Work instruction » Go through the material under this sentence. Return every line holding "after".

Excerpted data »

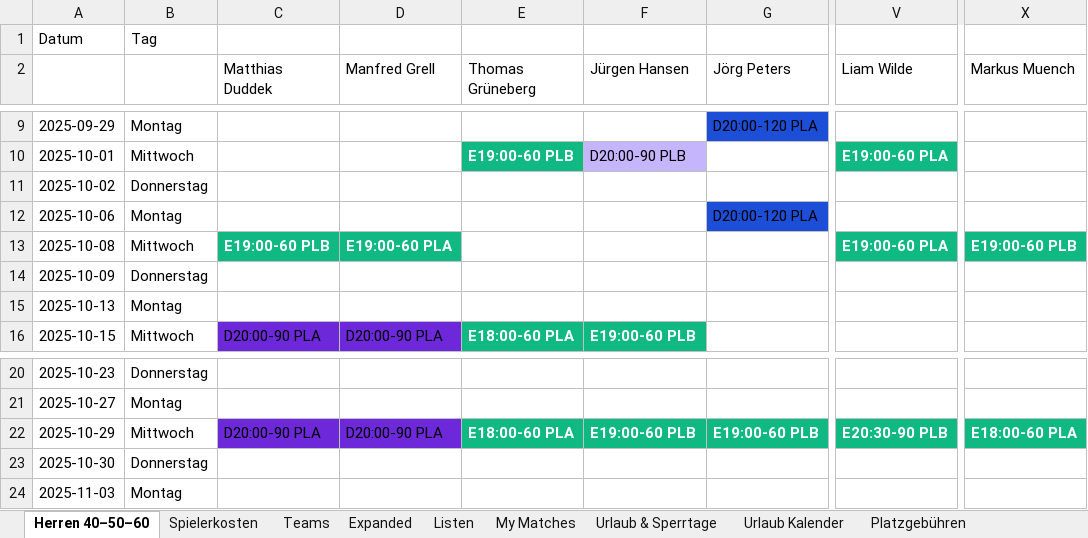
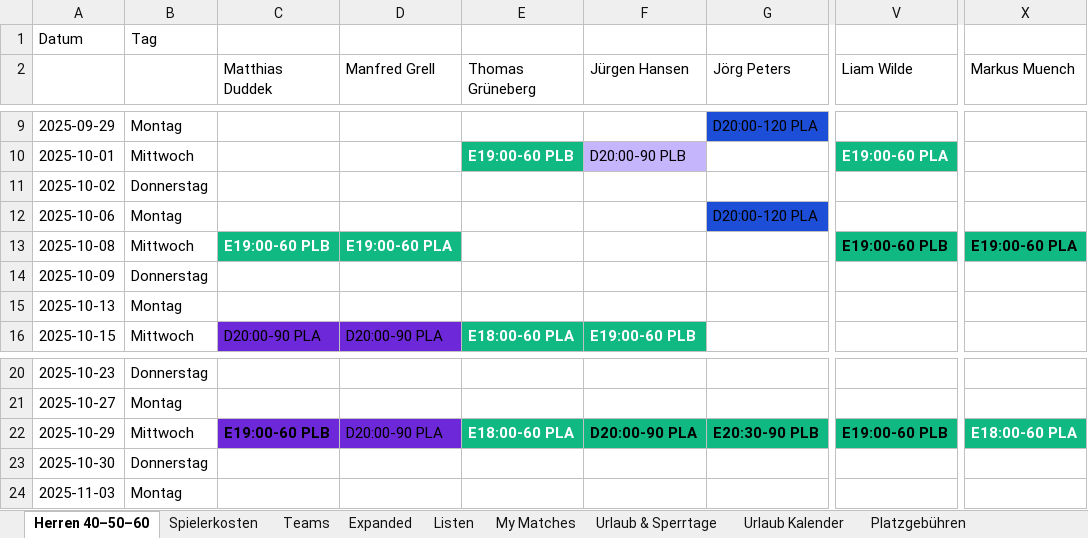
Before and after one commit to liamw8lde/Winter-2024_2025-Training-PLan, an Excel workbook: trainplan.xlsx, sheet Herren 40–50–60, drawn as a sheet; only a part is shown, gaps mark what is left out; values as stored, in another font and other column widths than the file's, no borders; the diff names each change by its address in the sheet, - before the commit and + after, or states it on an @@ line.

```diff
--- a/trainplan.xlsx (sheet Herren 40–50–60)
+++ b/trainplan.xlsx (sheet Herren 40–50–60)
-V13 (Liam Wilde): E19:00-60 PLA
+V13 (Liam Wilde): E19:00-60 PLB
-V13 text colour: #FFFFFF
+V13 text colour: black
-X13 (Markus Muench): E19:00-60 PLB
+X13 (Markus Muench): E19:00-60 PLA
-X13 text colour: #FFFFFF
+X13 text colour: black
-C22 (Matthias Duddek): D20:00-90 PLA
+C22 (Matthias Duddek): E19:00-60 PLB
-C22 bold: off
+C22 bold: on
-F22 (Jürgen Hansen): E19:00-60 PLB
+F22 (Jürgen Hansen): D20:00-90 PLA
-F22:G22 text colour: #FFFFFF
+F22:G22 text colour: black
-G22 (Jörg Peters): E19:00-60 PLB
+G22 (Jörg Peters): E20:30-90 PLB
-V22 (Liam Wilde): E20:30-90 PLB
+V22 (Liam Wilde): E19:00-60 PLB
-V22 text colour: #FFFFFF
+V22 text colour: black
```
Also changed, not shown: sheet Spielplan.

---

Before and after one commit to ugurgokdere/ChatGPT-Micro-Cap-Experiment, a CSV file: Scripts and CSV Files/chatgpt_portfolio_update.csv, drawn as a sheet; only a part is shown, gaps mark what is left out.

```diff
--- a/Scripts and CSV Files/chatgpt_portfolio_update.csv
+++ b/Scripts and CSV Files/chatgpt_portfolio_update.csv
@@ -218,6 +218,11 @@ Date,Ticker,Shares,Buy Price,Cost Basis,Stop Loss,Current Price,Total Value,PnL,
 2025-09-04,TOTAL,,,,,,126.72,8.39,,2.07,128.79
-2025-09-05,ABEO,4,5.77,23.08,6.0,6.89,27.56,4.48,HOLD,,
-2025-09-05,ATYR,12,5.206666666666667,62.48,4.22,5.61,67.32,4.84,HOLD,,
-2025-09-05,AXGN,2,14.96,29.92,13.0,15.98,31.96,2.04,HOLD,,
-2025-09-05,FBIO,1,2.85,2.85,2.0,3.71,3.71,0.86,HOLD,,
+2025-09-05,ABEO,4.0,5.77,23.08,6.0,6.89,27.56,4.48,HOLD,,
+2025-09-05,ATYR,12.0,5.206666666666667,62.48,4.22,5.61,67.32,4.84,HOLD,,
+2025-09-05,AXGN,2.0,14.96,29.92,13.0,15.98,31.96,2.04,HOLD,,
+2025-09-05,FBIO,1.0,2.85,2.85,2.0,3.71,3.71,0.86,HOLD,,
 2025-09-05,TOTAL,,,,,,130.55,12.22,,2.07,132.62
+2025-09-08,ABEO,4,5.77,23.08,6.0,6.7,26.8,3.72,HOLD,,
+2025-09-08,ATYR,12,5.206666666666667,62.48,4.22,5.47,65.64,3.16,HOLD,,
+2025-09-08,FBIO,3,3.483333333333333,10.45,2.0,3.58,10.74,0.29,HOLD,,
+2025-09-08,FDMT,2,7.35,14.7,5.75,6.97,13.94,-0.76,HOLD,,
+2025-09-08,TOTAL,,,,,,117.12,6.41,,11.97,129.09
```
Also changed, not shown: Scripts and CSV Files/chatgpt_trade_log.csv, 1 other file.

...

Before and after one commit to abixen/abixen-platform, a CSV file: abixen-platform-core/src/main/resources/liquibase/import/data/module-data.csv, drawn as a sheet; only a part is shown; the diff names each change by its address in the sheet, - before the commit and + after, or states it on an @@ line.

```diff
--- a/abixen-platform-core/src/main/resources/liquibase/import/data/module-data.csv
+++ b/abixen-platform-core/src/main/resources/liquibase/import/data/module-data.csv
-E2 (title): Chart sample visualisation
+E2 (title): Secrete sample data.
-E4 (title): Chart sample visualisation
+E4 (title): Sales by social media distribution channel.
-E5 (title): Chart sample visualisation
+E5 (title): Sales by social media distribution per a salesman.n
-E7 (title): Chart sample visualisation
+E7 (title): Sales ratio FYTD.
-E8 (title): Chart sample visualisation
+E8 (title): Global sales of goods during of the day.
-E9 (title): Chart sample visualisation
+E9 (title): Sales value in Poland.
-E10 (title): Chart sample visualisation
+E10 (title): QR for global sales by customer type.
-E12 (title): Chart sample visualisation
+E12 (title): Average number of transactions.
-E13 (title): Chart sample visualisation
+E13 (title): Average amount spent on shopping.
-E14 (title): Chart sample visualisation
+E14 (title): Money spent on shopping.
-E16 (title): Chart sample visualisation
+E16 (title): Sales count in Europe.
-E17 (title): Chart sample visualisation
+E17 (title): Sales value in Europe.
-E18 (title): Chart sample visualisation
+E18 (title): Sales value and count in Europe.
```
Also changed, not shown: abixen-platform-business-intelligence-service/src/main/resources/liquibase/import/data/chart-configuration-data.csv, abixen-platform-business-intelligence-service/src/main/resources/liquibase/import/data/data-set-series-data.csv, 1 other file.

Output »
Before and after one commit to liamw8lde/Winter-2024_2025-Training-PLan, an Excel workbook: trainplan.xlsx, sheet Herren 40–50–60, drawn as a sheet; only a part is shown, gaps mark what is left out; values as stored, in another font and other column widths than the file's, no borders; the diff names each change by its address in the sheet, - before the commit and + after, or states it on an @@ line.
Before and after one commit to ugurgokdere/ChatGPT-Micro-Cap-Experiment, a CSV file: Scripts and CSV Files/chatgpt_portfolio_update.csv, drawn as a sheet; only a part is shown, gaps mark what is left out.
Before and after one commit to abixen/abixen-platform, a CSV file: abixen-platform-core/src/main/resources/liquibase/import/data/module-data.csv, drawn as a sheet; only a part is shown; the diff names each change by its address in the sheet, - before the commit and + after, or states it on an @@ line.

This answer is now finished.